  • Write an analysis of the lighting in each of the following scenes as represented by the selected frames from The Right Stuff. Your analysis should address the following points for each frame:
    • Can you tell where the light is coming from (above, below, right, left, front, back)?
    • Does the lighting seem more stylized or more naturalistic?
    • How and where is shadow used in the scene?
    • What role does lighting play in defining the dominant subject in the frame?
  • Key references are Spadoni, chapter 3, 78-82 and lecture and discussion from week 3 (see the Calendar).

Assessment:

  • I will look first at the precision and formality of your language. Be as specific and as technical as possible. I will expect to see gradual improvement on this point as the term goes on.
  • I will also be looking at how clearly you explain your interpretation. Being articulate is more important than being "right."
  • I will also be looking at how carefully your analysis is composed and edited and that you have addressed each of the required points for each image.
  • I think that two to three single-spaced pages is a reasonable guideline for length.

Submission:

  • You should submit your assignment via Moodle by M 4/27 at 5:00 pm. Additional details on Moodle.
  • This assignment is worth five (5) points.

The images:

At 07:09:

RightStuff07mins09secs

At 105:59:

RightStuff105mins59Secs

At 186:27:

RightStuff186mins27secs


Frame Analysis: THE BLING RING

Choose one (1) of the following frames and produce a detailed analysis of what you see. Exercise your best judgment about what to write about in terms of m-e-s, the shot and the frame. If you can't explain why you are writing about something, don't write about it.

Go here for full instructions.

At 6:18:

BlingRing06mins18secs

At 37:51:

BlingRing37mins51secs

At 83:41:

BlingRing83mins41secs


Frame Analysis: LOST IN TRANSLATION

Choose two (2) of the following images and analyze mise-en-scène in terms of mood, the affective and emotional states, evoked by the image. Explain what the mood is that you get from these frames (and the scenes from which they are drawn) and what aspects of m-e-s are important to setting that mood.
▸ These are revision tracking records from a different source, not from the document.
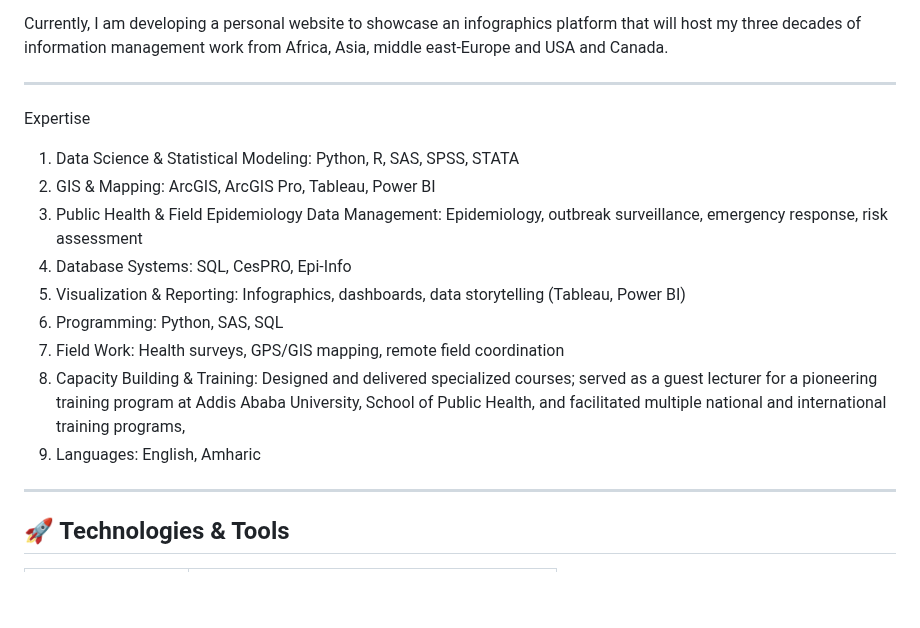
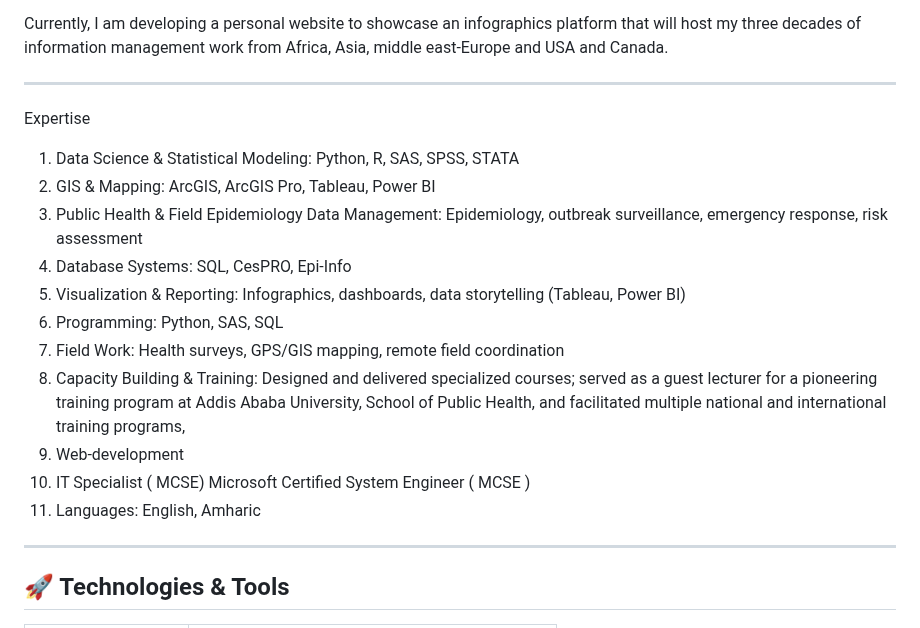
Before and after one commit to negusuworku/negusuworku, a Markdown page: README.md, the part around the change. Drawn GitHub-style; blank space fills up the shorter version.

```diff
--- a/README.md
+++ b/README.md
@@ -15,6 +15,7 @@ Currently, I am developing a personal website to showcase an infographics platfo
 ---
 
 Expertise
+
 1.	Data Science & Statistical Modeling: Python, R, SAS, SPSS, STATA
 2.	GIS & Mapping: ArcGIS, ArcGIS Pro, Tableau, Power BI
 3.	Public Health & Field Epidemiology Data Management: Epidemiology, outbreak surveillance, emergency response, risk assessment
@@ -23,8 +24,9 @@ Expertise
 6.	Programming: Python, SAS, SQL
 7.	Field Work: Health surveys, GPS/GIS mapping, remote field coordination
 8.	Capacity Building & Training: Designed and delivered specialized courses; served as a guest lecturer for a pioneering training program at Addis Ababa University, School of Public Health, and facilitated multiple national and international training programs,
-9.	Languages: English, Amharic
-
+9.	Web-development
+10.	IT Specialist ( MCSE) Microsoft Certified System Engineer ( MCSE )
+11.	Languages: English, Amharic
 
 ---
 
```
Go here for full instructions.

At 6:13:

Lost06mins13secs

At 17:03:

Lost17mins03secs

At 49:10:

Lost49mins10secs

At 63:29:

Lost63mins29secs

At 74:01:

Lost74mins01secs

At 93:39:

Lost93mins39secs


Use of actors

Actors, of course, are part of mise-en-scène, and Biga points to Alexander Payne's preference not to work with, or at least to not be compelled to work with, "big" stars, preferring actors who may be from TV (e.g., Thomas Haden Church in Sideways), or are not yet established as stars (e.g., Reese Witherspoon at the time of Election), or who typically play character or supporting roles (e.g., Paul Giamatti in Sideways), or even non-professionals (many of the background or minor roles in both Election and Sideways).

Do you think this preference is effective in making Payne's films look and feel more real? How would having George Clooney in the role of Miles instead of Paul Giamatti, as reported by Adam Biga, have affected Sideways?


Differences in mise-en-scène

How is m-e-s in Sideways distinct from Election? What commonalities do you see? In Biga, Payne says he "resists" the assumption that everything you see in a film needs to be "beautiful." How do these films demonstrate that commitment? Do you see differences in the "beauty" of what's in the from in Sideways as compared to Election? What accounts for those differences?